All successful education systems need multiple options to suit different types of students; students with different interests, students with different abilities. Because of its quality and careful design I believe the AB represents what could be a really valuable option for some of those students in Armenia that want to study the more rigorous academic path. All education systems need variations of certificates awarded to students and AB could be one the most powerful beacons of excellence for the population in Armenia.
- The Araratian Baccalaureate was benchmarked against Cambridge International A Levels. Why?
That was a standard that we chose for a number of reasons. The first is that it’s a well-recognized international standard, and the world of education understands the level of education it offers. The second reason why the A Levels was appropriate was that the A Levels have been created to be flexible, so they represent a set of outcomes for students. So the AB was benchmarked against the A Levels to understand the levels it is achieving.
- Given the uncertainty over the Araratian Baccalaureate, will there be other prospects for further collaboration with the Ayb Educational Foundation?
The prospects are already there and we are excited to continue collaborating with the Ayb Educational Foundation. One area that we are looking to explore together is the sophisticated use of data to support students and teachers in the classroom. The world of data analytics and computing is changing very rapidly. Тhere are advances in machine learning, and artificial intelligence and there's no reason to think it will stop. Importantly, the world of education understands what power we can generate from that data and how that can support teachers in the classroom and the Ayb Foundation has ideas of how that might work. And we will collaborate and work together to understand how to implement it. It’s not about trying to replace teachers with computers, it’s about understanding what teachers do well that computers can’t do, and free them perhaps from the more mechanical elements of the job by training sophisticated computer programs to do it, to free time from teachers so they have more time to focus on their teaching and students’ learning. And we certainly are able to build products and services that will be beneficial for schools of today and of the future. This is a priority for both Cambridge Assessment and the Ayb Foundation and it’s a priority for both organizations that we can find ways in which we can combine skills and resources to explore the area further.
- Does it mean that the traditional classroom will go online?

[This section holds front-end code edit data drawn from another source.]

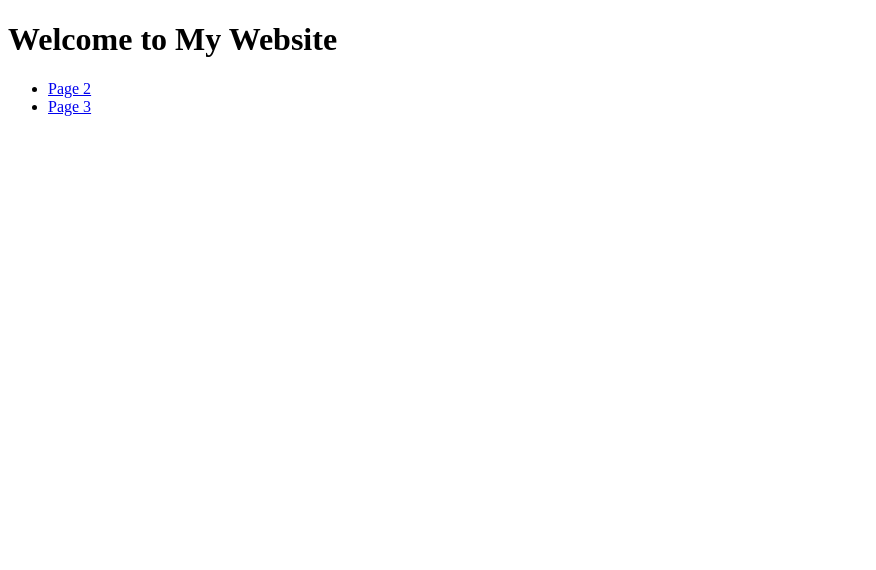
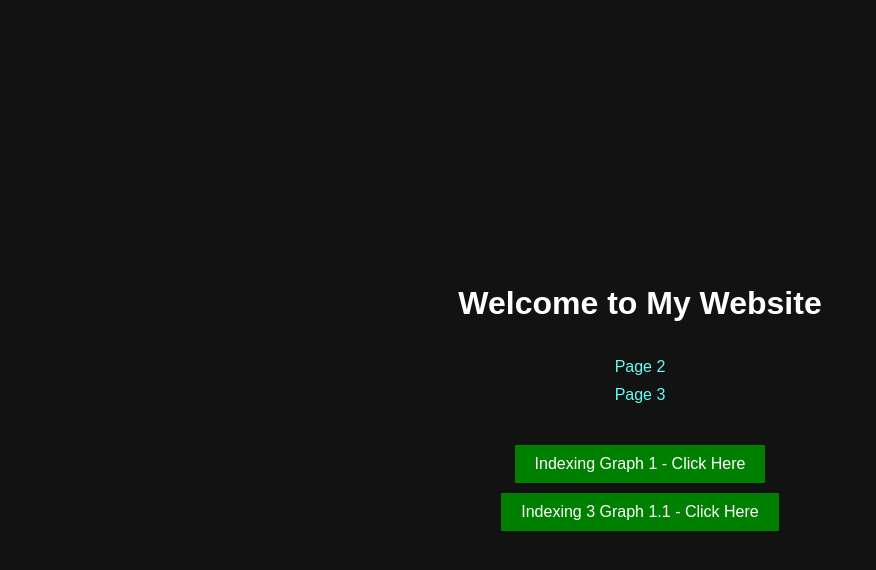
Before and after one commit to gnanesh-16/grpahs-updated-, a plain HTML site: page index.html in a window 1280 px wide. Shown: the whole page, without its empty margins (0-876 px from the left). Drawn offline with Linux system fonts and the light colour scheme.

Commit message:
Update index.html

```diff
--- a/index.html
+++ b/index.html
@@ -4,14 +4,73 @@
     <meta charset="UTF-8">
     <meta name="viewport" content="width=device-width, initial-scale=1.0">
     <title>Home</title>
+    <style>
+        body {
+            background-color: #121212; /* Dark background */
+            color: white; /* Light text color */
+            font-family: Arial, sans-serif;
+            display: flex;
+            flex-direction: column;
+            justify-content: center;
+            align-items: center;
+            height: 100vh;
+            margin: 0;
+        }
+        h1 {
+            margin-bottom: 20px;
+        }
+        nav {
+            margin-bottom: 20px;
+        }
+        ul {
+            list-style-type: none;
+            padding: 0;
+        }
+        li {
+            margin: 10px 0;
+        }
+        a {
+            color: #66fcf1; /* Link color */
+            text-decoration: none;
+        }
+        button {
+            background-color: green;
+            color: white;
+            border: none;
+            padding: 10px 20px;
+            margin: 5px;
+            cursor: pointer;
+            font-size: 16px;
+            transition: transform 0.2s;
+        }
+        button:hover {
+            transform: scale(1.05);
+        }
+        button:active {
+            transform: scale(0.95);
+        }
+    </style>
 </head>
 <body>
     <h1>Welcome to My Website</h1>
     <nav>
         <ul>
-            <li><a href="_index2.html">Page 2</a></li>
+            <li><a href="index2.html">Page 2</a></li>
             <li><a href="index3.html">Page 3</a></li>
         </ul>
     </nav>
+    <button id="button1">Indexing Graph 1 - Click Here</button>
+    <button id="button2">Indexing 3 Graph 1.1 - Click Here</button>
+
+    <script>
+        // Optional: Add click event listeners for button actions
+        document.getElementById('button1').onclick = function() {
+            alert('Button 1 clicked!');
+        };
+
+        document.getElementById('button2').onclick = function() {
+            alert('Button 2 clicked!');
+        };
+    </script>
 </body>
 </html>
```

The key thing is to learn how computers can support teachers in the classroom and not think of how they can replace them. There are things that school does other than just instruction. Part of the reason you go to school is to learn about social interaction, and how to operate in groups, teams, etc., and that is very difficult to replicate online. In this regard, I can’t see that in my lifetime in the primary model of education we will arrive in a situation where we won’t have classrooms in schools. However, classrooms themselves will be very different from where they are now; they will have more project-based learning, more individualized learning, we will have teachers that will be facilitating the learning process in different ways, etc.
- Will the result of the new area of collaboration be available for schools in Armenia?

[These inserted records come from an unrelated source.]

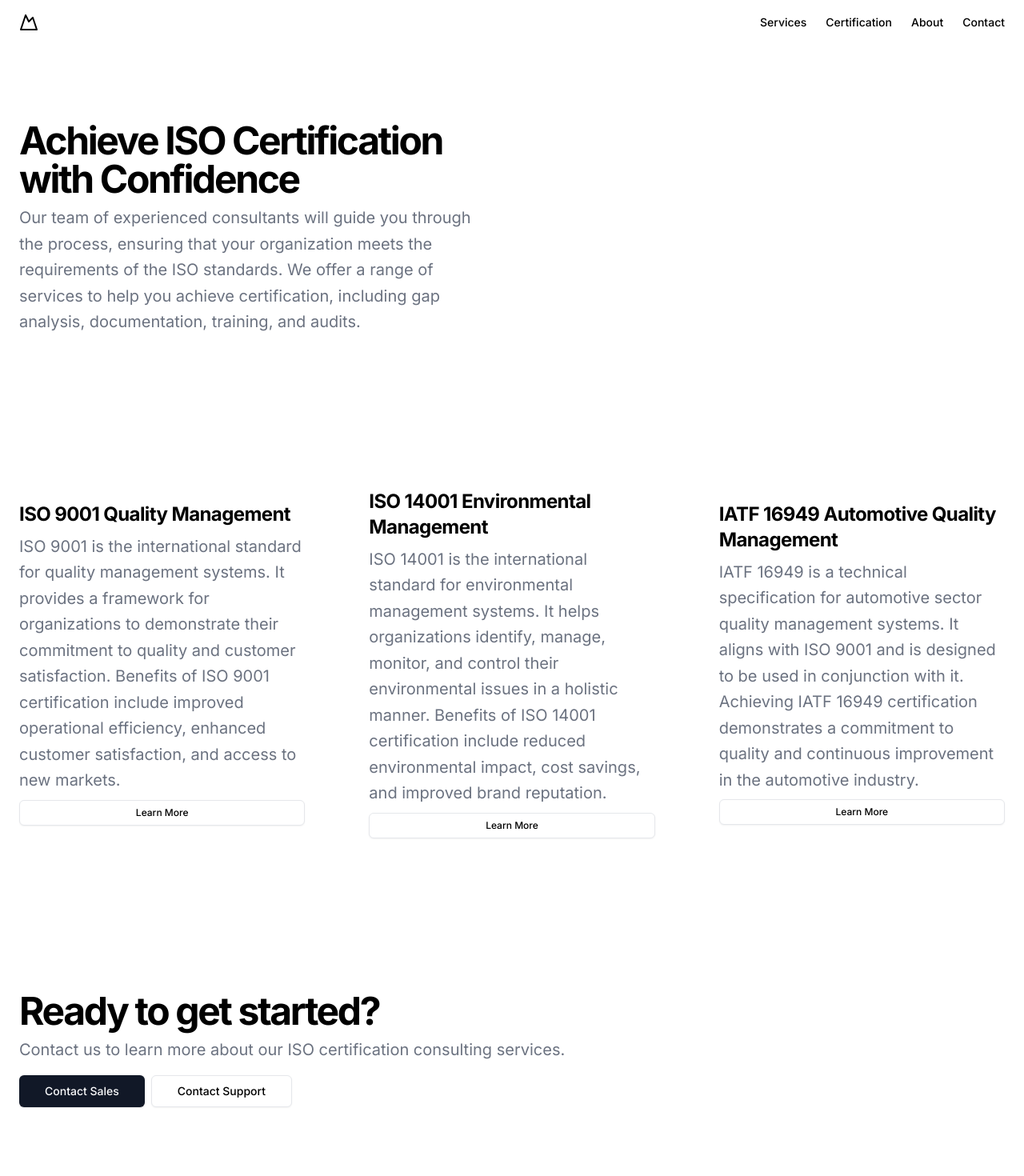
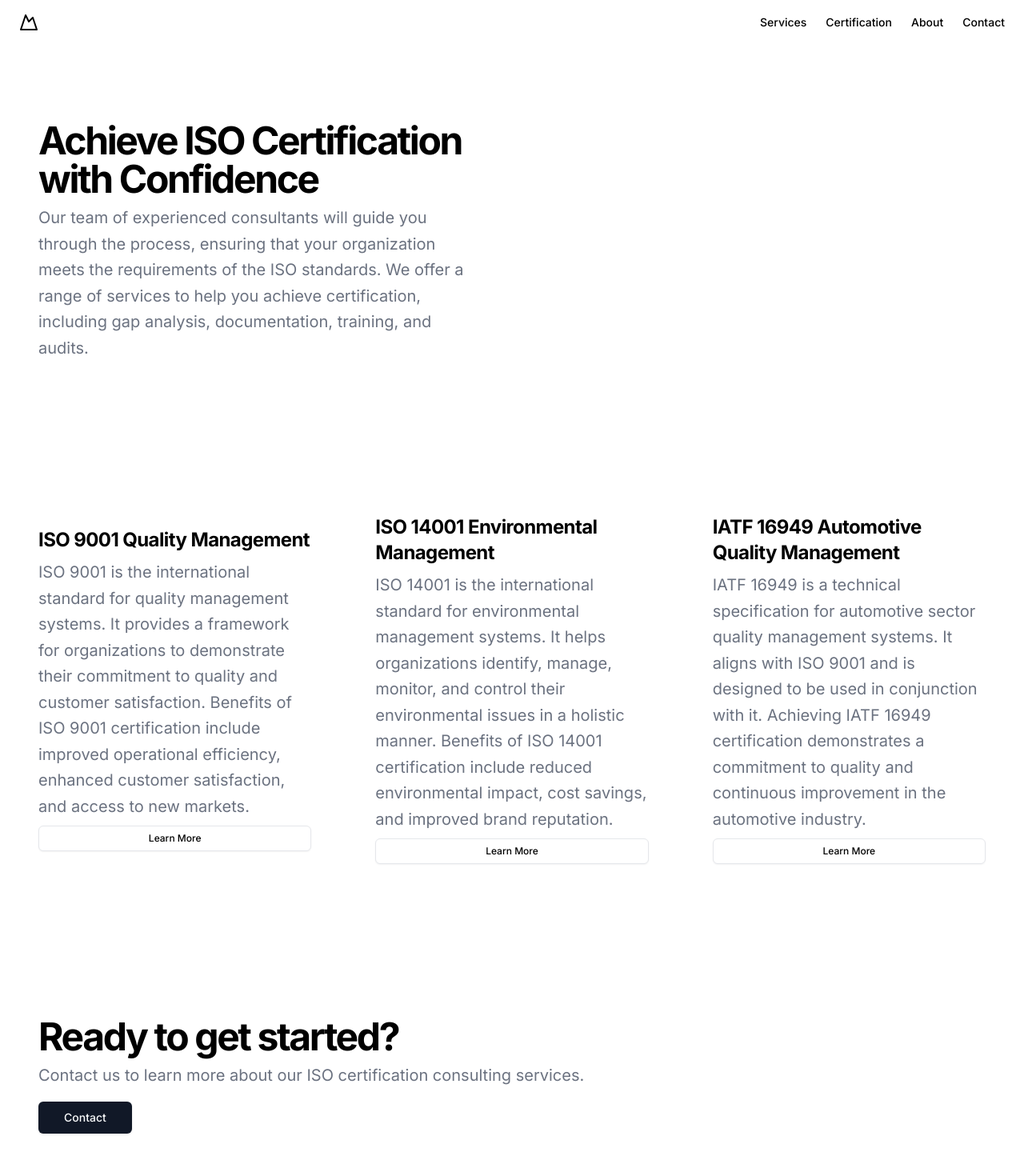
Before and after one commit to HarishVidya/ProQuality, a Next.js app: page /services in a window 1280 px wide. Shown: the top 1470 px of the page at 80% size. Built offline with nearby package versions, Linux system fonts and the light colour scheme.

Commit message:
fixed spacing and other visual stuff

```diff
--- a/src/app/layout.js
+++ b/src/app/layout.js
@@ -14,7 +14,18 @@ export default function RootLayout({ children }) {
   return (
     <html lang="en">
       <body className={inter.className}><Navbar />{children}</body>
-
+      <footer
+        className="flex flex-col items-center w-full gap-2 px-4 py-6 border-t sm:flex-row shrink-0 md:px-6">
+        <p className="text-xs text-gray-500 dark:text-gray-400">© 2024 Pro Quality Services Inc. All rights reserved.</p>
+        <nav className="flex gap-4 sm:ml-auto sm:gap-6">
+          <Link className="text-xs hover:underline underline-offset-4" href="#">
+            Terms of Service
+          </Link>
+          <Link className="text-xs hover:underline underline-offset-4" href="#">
+            Privacy
+          </Link>
+        </nav>
+      </footer>
     </html>
   );
 }
--- a/src/components/component/certifications.jsx
+++ b/src/components/component/certifications.jsx
@@ -7,7 +7,7 @@
 export function Certifications() {
   return (<>
     <div className="py-12 sm:py-16 lg:py-24">
-      <div className="container px-4">
+      <div className="px-4">
         <div className="grid gap-6 lg:gap-8">
           <div className="grid items-center gap-6 px-10 md:grid-cols-1 lg:gap-8">
             <div className="flex flex-col justify-center space-y-3">
@@ -57,7 +57,7 @@ export function Certifications() {
     </div>
 
     <div className="py-12 border-t dark:bg-gray-800 lg:py-24">
-      <div className="container px-4 md:px-6">
+      <div className="container px-4 md:px-12">
         <div className="grid items-center gap-6 lg:grid-cols-[1fr_600px] lg:gap-12">
           <div className="space-y-2">
             <h2 className="text-3xl font-bold tracking-tighter sm:text-5xl">The ISO 9001 Certification Process</h2>
@@ -111,7 +111,7 @@ export function Certifications() {
     </div>
 
     <div className="py-12 border-t lg:py-24">
-      <div className="container px-4 md:px-6">
+      <div className="container px-4 md:px-12">
         <div className="grid items-center gap-6 lg:grid-cols-[1fr_600px] lg:gap-12">
           <div className="space-y-2">
             <h2 className="text-3xl font-bold tracking-tighter sm:text-5xl">The ISO 14001 Certification Process</h2>
@@ -163,7 +163,7 @@ export function Certifications() {
     </div>
 
     <div className="py-12 border-t dark:bg-gray-800 lg:py-24">
-      <div className="container px-4 md:px-6">
+      <div className="container px-4 md:px-12">
         <div className="grid items-center gap-6 lg:grid-cols-[1fr_600px] lg:gap-12">
           <div className="space-y-2">
             <h2 className="text-3xl font-bold tracking-tighter sm:text-5xl">The IATF 16949 Certification Process</h2>
--- a/src/components/component/landing.jsx
+++ b/src/components/component/landing.jsx
@@ -141,18 +141,7 @@ const Landing = () => {
           </div>
         </section>
       </main>
-      <footer
-        className="flex flex-col items-center w-full gap-2 px-4 py-6 border-t sm:flex-row shrink-0 md:px-6">
-        <p className="text-xs text-gray-500 dark:text-gray-400">© 2024 Pro Quality Services Inc. All rights reserved.</p>
-        <nav className="flex gap-4 sm:ml-auto sm:gap-6">
-          <Link className="text-xs hover:underline underline-offset-4" href="#">
-            Terms of Service
-          </Link>
-          <Link className="text-xs hover:underline underline-offset-4" href="#">
-            Privacy
-          </Link>
-        </nav>
-      </footer>
+
     </div>)
   );
 }
--- a/src/components/component/services.jsx
+++ b/src/components/component/services.jsx
@@ -7,7 +7,7 @@ import Link from "next/link"
 export function Services() {
   return (<>
     <div className="py-12 lg:py-24">
-      <div className="container px-4 md:px-6">
+      <div className="px-4 md:px-12">
         <div className="grid gap-12 lg:grid-cols-2 lg:gap-24">
           <div className="flex flex-col justify-center space-y-4">
             <div className="space-y-2">
@@ -26,9 +26,9 @@ export function Services() {
         </div>
       </div>
     </div>
-    <div className="dark:bg-gray-800 py-12 lg:py-24">
-      <div className="container px-4 md:px-6">
-        <div className="grid grid-cols-3 grid-rows-1 gap-20">
+    <div className="py-12 dark:bg-gray-800 lg:py-24">
+      <div className="w-full px-4 md:px-12">
+        <div className="grid items-center grid-cols-3 grid-rows-1 gap-x-20">
           <div className="flex flex-col justify-center space-y-2">
             <h3 className="text-2xl font-bold tracking-tight">ISO 9001 Quality Management</h3>
             <p
@@ -39,8 +39,8 @@ export function Services() {
               markets.
             </p>
             <Link
-              className="inline-flex h-8 items-center justify-center rounded-md border border-gray-200 bg-white px-4 text-xs font-medium shadow-sm transition-colors hover:bg-gray-100 hover:text-gray-900 focus-visible:outline-none focus-visible:ring-1 focus-visible:ring-gray-950 disabled:pointer-events-none disabled:opacity-50 dark:border-gray-800 dark:bg-gray-950 dark:hover:bg-gray-300 dark:hover:text-gray-900 dark:focus-visible:ring-gray-300 dark:border-gray-800"
-              href="#">
+              className="inline-flex items-center justify-center h-8 px-4 text-xs font-medium transition-colors bg-white border border-gray-200 rounded-md shadow-sm hover:bg-gray-100 hover:text-gray-900 focus-visible:outline-none focus-visible:ring-1 focus-visible:ring-gray-950 disabled:pointer-events-none disabled:opacity-50 dark:border-gray-800 dark:bg-gray-950 dark:hover:bg-gray-300 dark:hover:text-gray-900 dark:focus-visible:ring-gray-300"
+              rel="noopener noreferrer" target="_blank" href="https://www.iso.org/standard/62085.html">
               Learn More
             </Link>
           </div>
@@ -53,8 +53,8 @@ export function Services() {
               14001 certification include reduced environmental impact, cost savings, and improved brand reputation.
             </p>
             <Link
-              className="inline-flex h-8 items-center justify-center rounded-md border border-gray-200 bg-white px-4 text-xs font-medium shadow-sm transition-colors hover:bg-gray-100 hover:text-gray-900 focus-visible:outline-none focus-visible:ring-1 focus-visible:ring-gray-950 disabled:pointer-events-none disabled:opacity-50 dark:border-gray-800 dark:bg-gray-950 dark:hover:bg-gray-300 dark:hover:text-gray-900 dark:focus-visible:ring-gray-300 dark:border-gray-800"
-              href="#">
+              className="inline-flex items-center justify-center h-8 px-4 text-xs font-medium transition-colors bg-white border border-gray-200 rounded-md shadow-sm hover:bg-gray-100 hover:text-gray-900 focus-visible:outline-none focus-visible:ring-1 focus-visible:ring-gray-950 disabled:pointer-events-none disabled:opacity-50 dark:border-gray-800 dark:bg-gray-950 dark:hover:bg-gray-300 dark:hover:text-gray-900 dark:focus-visible:ring-gray-300"
+              rel="noopener noreferrer" target="_blank" href="https://www.iso.org/standard/60857.html">
               Learn More
             </Link>
           </div>
@@ -67,8 +67,8 @@ export function Services() {
                quality and continuous improvement in the automotive industry.
             </p>
             <Link
-              className="inline-flex h-8 items-center justify-center rounded-md border border-gray-200 bg-white px-4 text-xs font-medium shadow-sm transition-colors hover:bg-gray-100 hover:text-gray-900 focus-visible:outline-none focus-visible:ring-1 focus-visible:ring-gray-950 disabled:pointer-events-none disabled:opacity-50 dark:border-gray-800 dark:bg-gray-950 dark:hover:bg-gray-300 dark:hover:text-gray-900 dark:focus-visible:ring-gray-300 dark:border-gray-800"
-              href="#">
+              className="inline-flex items-center justify-center h-8 px-4 text-xs font-medium transition-colors bg-white border border-gray-200 rounded-md shadow-sm hover:bg-gray-100 hover:text-gray-900 focus-visible:outline-none focus-visible:ring-1 focus-visible:ring-gray-950 disabled:pointer-events-none disabled:opacity-50 dark:border-gray-800 dark:bg-gray-950 dark:hover:bg-gray-300 dark:hover:text-gray-900 dark:focus-visible:ring-gray-300"
+              rel="noopener noreferrer" target="_blank" href="https://www.aiag.org/quality/iatf-16949-2016">
               Learn More
             </Link>
           </div>
@@ -77,7 +77,7 @@ export function Services() {
     </div>
 
     <div className="py-12 lg:py-24">
-      <div className="container grid items-center gap-4 px-4 md:px-6">
+      <div className="grid items-center gap-4 px-4 md:px-12">
         <div className="space-y-2 text-center lg:text-left">
           <h2 className="text-3xl font-bold tracking-tighter sm:text-5xl">Ready to get started?</h2>
           <p
@@ -87,20 +87,15 @@ export function Services() {
         </div>
         <div className="flex flex-col gap-2 min-[400px]:flex-row">
           <Link
-            className="inline-flex h-10 items-center justify-center rounded-md bg-gray-900 px-8 text-sm font-medium text-gray-50 shadow transition-colors hover:bg-gray-900/90 focus-visible:outline-none focus-visible:ring-1 focus-visible:ring-gray-950 disabled:pointer-events-none disabled:opacity-50 dark:bg-gray-50 dark:text-gray-900 dark:hover:bg-gray-50/90 dark:focus-visible:ring-gray-300"
-            href="#">
-            Contact Sales
-          </Link>
-          <Link
-            className="inline-flex h-10 items-center justify-center rounded-md border border-gray-200 bg-white px-8 text-sm font-medium shadow-sm transition-colors hover:bg-gray-100 hover:text-gray-900 focus-visible:outline-none focus-visible:ring-1 focus-visible:ring-gray-950 disabled:pointer-events-none disabled:opacity-50 dark:border-gray-800 dark:bg-gray-950 dark:hover:bg-gray-800 dark:hover:text-gray-50 dark:focus-visible:ring-gray-300 dark:border-gray-800"
-            href="#">
-            Contact Support
+            className="inline-flex items-center justify-center h-10 px-8 text-sm font-medium transition-colors bg-gray-900 rounded-md shadow text-gray-50 hover:bg-gray-900/90 focus-visible:outline-none focus-visible:ring-1 focus-visible:ring-gray-950 disabled:pointer-events-none disabled:opacity-50 dark:bg-gray-50 dark:text-gray-900 dark:hover:bg-gray-50/90 dark:focus-visible:ring-gray-300"
+            href="/contact">
+            Contact
           </Link>
         </div>
       </div>
     </div>
-    <div className="dark:bg-gray-800 py-12 lg:py-24">
-      <div className="container px-4 md:px-6">
+    <div className="py-12 dark:bg-gray-800 lg:py-24">
+      <div className="container px-4 md:px-12">
         <div className="grid items-center gap-6 lg:grid-cols-[1fr_600px] lg:gap-12">
           <div className="space-y-2">
             <h2 className="text-3xl font-bold tracking-tighter sm:text-5xl">The ISO Certification Process</h2>
@@ -111,7 +106,7 @@ export function Services() {
               certification, including gap analysis, documentation, training, and audits.
             </p>
           </div>
-          <ul className="grid gap-4 md:gap-6 list-disc py-4 md:py-6">
+          <ul className="grid gap-4 py-4 list-disc md:gap-6 md:py-6">
             <li>
               <h3 className="text-xl font-bold tracking-tight">Gap Analysis and Readiness Assessment</h3>
               <p
@@ -152,8 +147,8 @@ export function Services() {
         </div>
       </div>
     </div>
-    <div className="py-12 lg:py-24">
-      <div className="container px-4 md:px-6">
+    {/* <div className="py-12 lg:py-24">
+      <div className="container px-4 md:px-12">
         <div className="grid items-center gap-6 lg:grid-cols-[1fr_600px] lg:gap-12">
           <div className="space-y-2">
             <h2 className="text-3xl font-bold tracking-tighter sm:text-5xl">What Our Clients Are Saying</h2>
@@ -189,6 +184,6 @@ export function Services() {
           </div>
         </div>
       </div>
-    </div>
+    </div> */}
   </>);
 }
```
Also changed, not shown: src/components/component/about.jsx (+7 -7 lines).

Together with the Ayb Educational Foundation, we’ve always been thinking about designing things that could be taken out to the country nationally. And that is the Ayb Foundation’s vision. That was the vision that they articulated to Cambridge Assessment when we started working on the Araratian Baccalaureate. Together we build systems that will support the national curriculum and we are eager to roll them out and make available for schools in Armenia, but it’s really up to authorities and policy makers in Armenia whether it rolls out to all schools or a set of schools or doesn’t roll out at all.